90s Kid Unleashed: Instagram aestheticizes harmful diet culture
On Instagram, the camera eats first — but should we really be giving an app so much control over our dietary choices?
Diet fads are timeless. The ’80s had SlimFast, the ’90s had Atkins and the 2000s regrettably popularized juice cleanses, but Instagram has elevated diet culture to a whole new level, disguising harmful habits in pretty packaging.
A 2016 study by the University of Pittsburgh School of Medicine found that participants who spent the most time on social media were 2.2 times more likely to report issues with body image and eating, and Instagram is particularly nefarious. A systematic review also from 2016 in the journal Body Image found photo-based activities especially trigger negative thoughts about one’s body.
Author and registered dietitian Christy Harrison defines diet culture as a system of beliefs that equates being thin with health and moral virtue, promotes weight loss to achieve status, demonizes certain ways of eating and oppresses people who do not fit within this false paradigm of health.
Diet culture is an aesthetic currency on Instagram. Even content that does not specifically involve food, health or fitness still often upholds the tenets of diet culture. Filters, angles, captions and comments all merge together to remind users of a narrow and falsely entangled conception of beauty and health.
It’s easy to criticize multimillionaire Kim Kardashian West when a $200,000 check can buy a post from her to sell her young fans ineffective detox tea. The trifecta of Kardashian West’s seemingly needless pursuit of further wealth, the useless product and the unrealistic emphasis on a flat stomach come together to form the perfect loathsome narrative, but examples of diet culture root themselves far deeper into our timelines.
Recent diet trends such as Paleo, Whole30 and clean eating have moved away from explicit goals of weight loss to instead focus on vague values of wellness. Of course, when our cultural ideal of wellness equals thinness, such rebranding is meaningless and certainly still harmful.
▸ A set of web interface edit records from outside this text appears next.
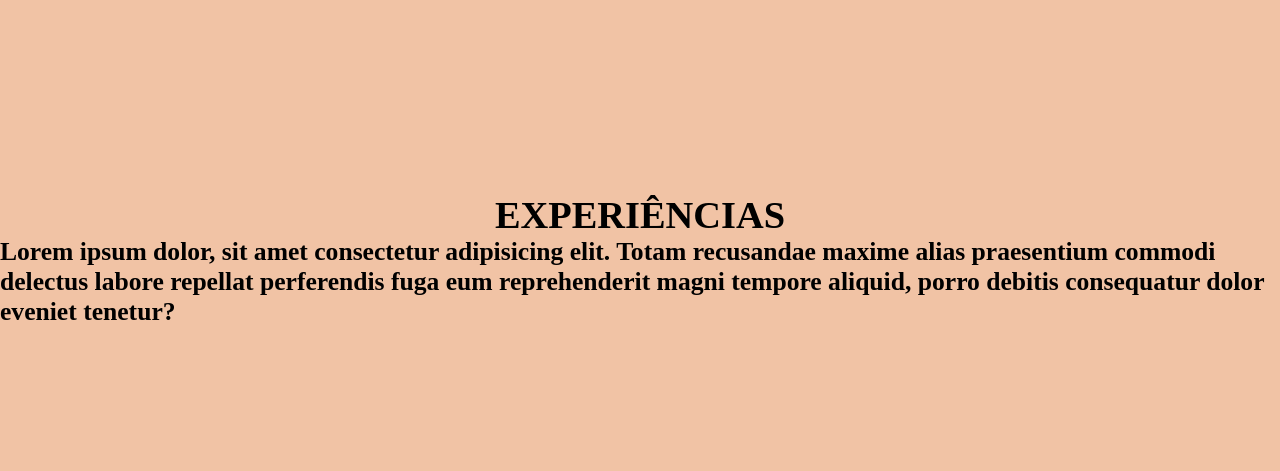
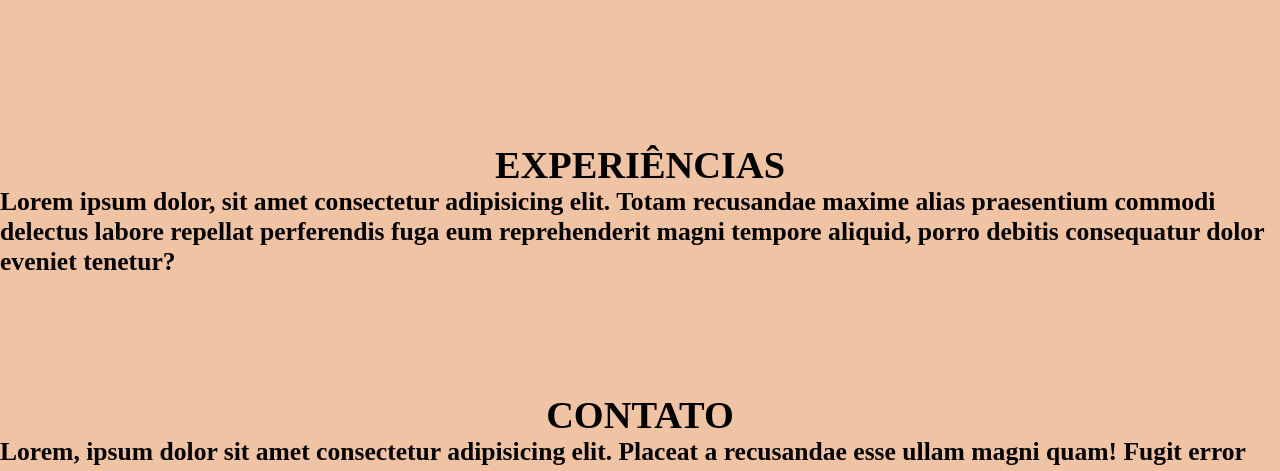
Before and after one commit to gustavcria/sitedopae, a plain HTML site: page index.html in a window 1280 px wide. Shown: the part 803-1274 px from the top of the page. Drawn offline with Linux system fonts and the light colour scheme.

Commit message:
Update index.css

```diff
--- a/index.css
+++ b/index.css
@@ -81,7 +81,7 @@ main{
     color: var(--textocor);
     background-color:var(--tompastel);
     text-align: var(--textocentralizado);
-    height: 1000px;
+    height: 1100px;
 }
 
 section#home{
@@ -89,14 +89,14 @@ section#home{
  text-align: center;
 }
 section#port{
-    height: 300px;
+    height: 250px;
 }
 section#exp{
-    height: 300px;
+    height: 250px;
 
 }
 section#cont{
-    height: 300px;
+    height: 250px;
 
 }
 
```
Body positivity trends and greater cultural awareness regarding the dangers of media representations have made explicit weight shaming more taboo. Target’s advertisements now feature women of multiple sizes, and it’s hard to imagine a show like NBC’s 2004-16 series “The Biggest Loser” being greenlit by network executives in 2020. However, by transforming external concerns about weight and physical appearance into shallow concerns over health and wellness, we’ve further internalized diet culture’s toxic lessons.
Users might follow an Instagram food influencer like Ella Mills in the hope of integrating some of her vegan recipes into their weekly meal rotation. I’m sure that Mills’ 1.7 million followers and indeed Mills herself have the best of objectives, but even well-intentioned food content can promote diet culture’s harmful ideas by transforming wellness into an aesthetic sensibility.
Food-centric influencers are never just about the recipes that they post. More often than not, there is a certain well-lit, pastel aesthetic that sells these influencers as aspirational figures. What bloggers like Mills sell — whether they are aware or not — is a lifestyle.
Suddenly, food becomes so much more. With the right recipe and the right lighting, maybe we too can have a happy baby and tiled kitchen. By disguising Mills’ vegan diet behind this wholesome facade, Instagram depicts diet culture as a false sense of security that could conceal signs of disordered eating.
Disordered eating is an umbrella term that covers familiar eating disorders such as anorexia and bulimia as well as the 5-20% of people who struggle without meeting the full criteria for an eating disorder. While people who suffer from disordered eating may not meet all the clinical criteria, they nevertheless experience significant stress that diminishes their health and quality of life.
Physically, disordered eating can cause issues such as weight fluctuations, fatigue, menstrual irregularity and cavities. Emotionally, people become preoccupied with weight, food, diet and body image. They might begin restricting whole categories of food, obsessively counting their calories or performing specific food rituals.
Followers of influencers like Mills might begin to feel intense guilt when they don’t have the time or resources to fulfill her wholesome aesthetic. They might begin to identify certain foods as good because of how influencers represent them as “clean” or “whole” and subsequently regard other foods as bad, creating a punishing black and white paradigm of nutrition.
When it comes to disordered eating, early intervention is associated with the best outcomes. After disordered eating becomes a daily habit, it becomes harder to address, and patients may be unaware of the problems it causes. By selling disordered eating as an aspirational lifestyle, Instagram might prevent such important early intervention and further entrench these harmful and misguided health values.
It’s impossible to avoid diet culture. What’s necessary is awareness. The next time you log onto Instagram, pay attention to how food is portrayed within your social media sphere and how that makes you feel. Watch for signs of disordered eating in friends, family and yourself.
Our current diet trends will go out of style one day, but self-love and compassion are timeless. If the camera must eat first, then make sure you’re also feeding your soul.
Ellen Murray is a senior writing about being a millennial. Her column, “’90s Kid Unleashed,” runs every other Monday.